The health industry and children's lobbyists who have fought tirelessly to protect the young from the welter of advertisements on youngsters' television promoting processed foods with high fat and sugar content, are understandably angry. But they do need to gather strength for a battle on a much broader front.

The current regulatory and self-regulatory policy for children's advertising was based on research conducted in the 1970s.

That concluded that children younger than 7-8 years lacked the cognitive ability to understand advertising's persuasive intent and could be enticed by people they admired -- hosts, celebrities, even cartoon characters -- to pester their parents to buy.

These standards have been gloriously unsuccessful over the past two decades as the commercialisation of children has become a multi-billion-dollar industry and many loopholes around the rules have been exploited.

Yet the big food and beverage advertisers, if they play it smart, will back off children's television and appear responsible because they know that is no longer where the biggest profits are.

It's the digital marketplace, not television, where marketers are honing their targeting skills and salivating over the bonanza that is coming their way.

The policy analysts at ACMA should look at the coming Journal of Adolescent Health in the US and the report on Interactive Food and Beverage Marketing: Targeting Adolescents in the Digital Age, by Kathryn Montgomery and Jeff Chester.

The article draws together findings from 180 studies in recent years and describes the digital marketing strategies being used to track cyber-teens, the 13-17 years group.

New studies find adolescents are using social networks, instant messenger, interactive games, mobile phones and virtual three-dimensional environments to develop their peer relationships and come to terms with the age-old teenage dilemmas of sexuality and identity.

New mobile marketing strategies using text messaging, electronic coupons, and video mobisodes, take advantage of young people's multi-tasking and constant connectivity through technology from broadband to instant messaging.

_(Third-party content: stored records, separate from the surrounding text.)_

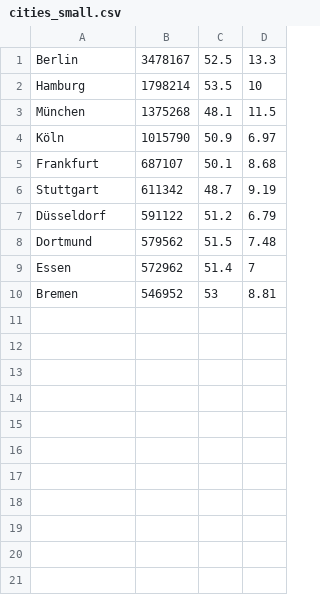
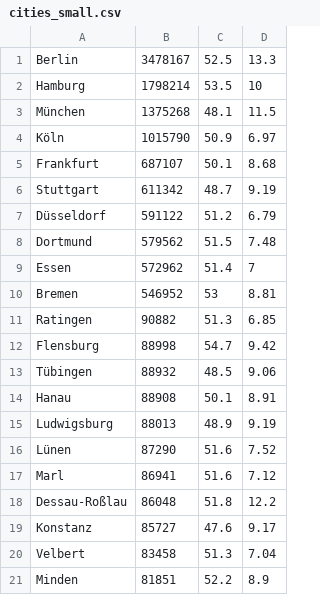
Before and after one commit to minhnh/hbrs_courses, a CSV file: 17s_ecta/src/a2-motsp/cities_small.csv, drawn as a sheet; the diff names each change by its address in the sheet, - before the commit and + after, or states it on an @@ line.

Commit message:
fix crossover bug, add cities to small dataset, implement first working version

```diff
--- a/17s_ecta/src/a2-motsp/cities_small.csv
+++ b/17s_ecta/src/a2-motsp/cities_small.csv
+row 11: Ratingen | 90882 | 51.3 | 6.85
+row 12: Flensburg | 88998 | 54.7 | 9.42
+row 13: Tübingen | 88932 | 48.5 | 9.06
+row 14: Hanau | 88908 | 50.1 | 8.91
+row 15: Ludwigsburg | 88013 | 48.9 | 9.19
+row 16: Lünen | 87290 | 51.6 | 7.52
+row 17: Marl | 86941 | 51.6 | 7.12
+row 18: Dessau-Roßlau | 86048 | 51.8 | 12.2
+row 19: Konstanz | 85727 | 47.6 | 9.17
+row 20: Velbert | 83458 | 51.3 | 7.04
+row 21: Minden | 81851 | 52.2 | 8.9
```
Also changed, not shown: 3 other files.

Increasingly, mobile users will be receiving targeted electronic pitches, based on their personal profiles and actual street locations which they will have willingly supplied.

Well over half of all online teens are creating content for the web. Marketing strategies are being designed to tap into the pool of young creative talent eager to offer their services for free to produce commercial spots for food companies sponsoring contests which entrants submit on YouTube, ensuring they will be seen by thousands of viewers.

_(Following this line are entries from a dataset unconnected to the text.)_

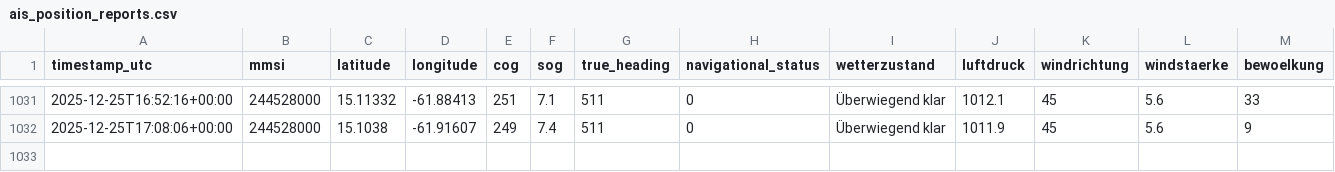
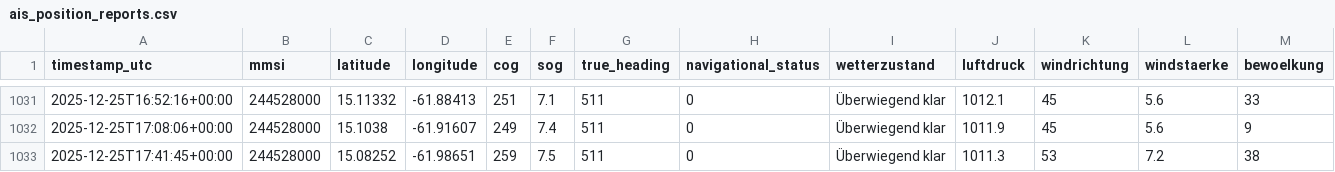
Before and after one commit to davidoesch/shiptracker, a CSV file: ais_position_reports.csv, drawn as a sheet; only a part is shown, gaps mark what is left out; rows hold the shown columns only; the diff names each change by its address in the sheet, - before the commit and + after, or states it on an @@ line.

```diff
--- a/ais_position_reports.csv
+++ b/ais_position_reports.csv
+row 1033: 2025-12-25T17:41:45+00:00 | 244528000 | 15.08252 | -61.98651 | 259 | 7.5 | 511 | 0 | Überwiegend klar | 1011.3 | 53 | 7.2 | 38
```
Also changed, not shown: 3 other files.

Google has introduced an algorithm that can predict which videos are about to go viral. The system then invites advertisers to target their ads specifically to those videos poised to become popular on YouTube.

After an uncertain beginning followed by the tech crash, the interactive world is meshing well with the advertising community and working out where money can be made.

Sound public policy is urgently needed to protect youth from increasingly invasive and manipulative marketing techniques which are certainly designed to influence their buying behaviour. Can anyone seriously believe there is no connection between advertising to young people and their obesity?

Dr Patricia Edgar is a sociologist, author, and media policy expert. Her latest book is The New Child: In search of smarter grown-ups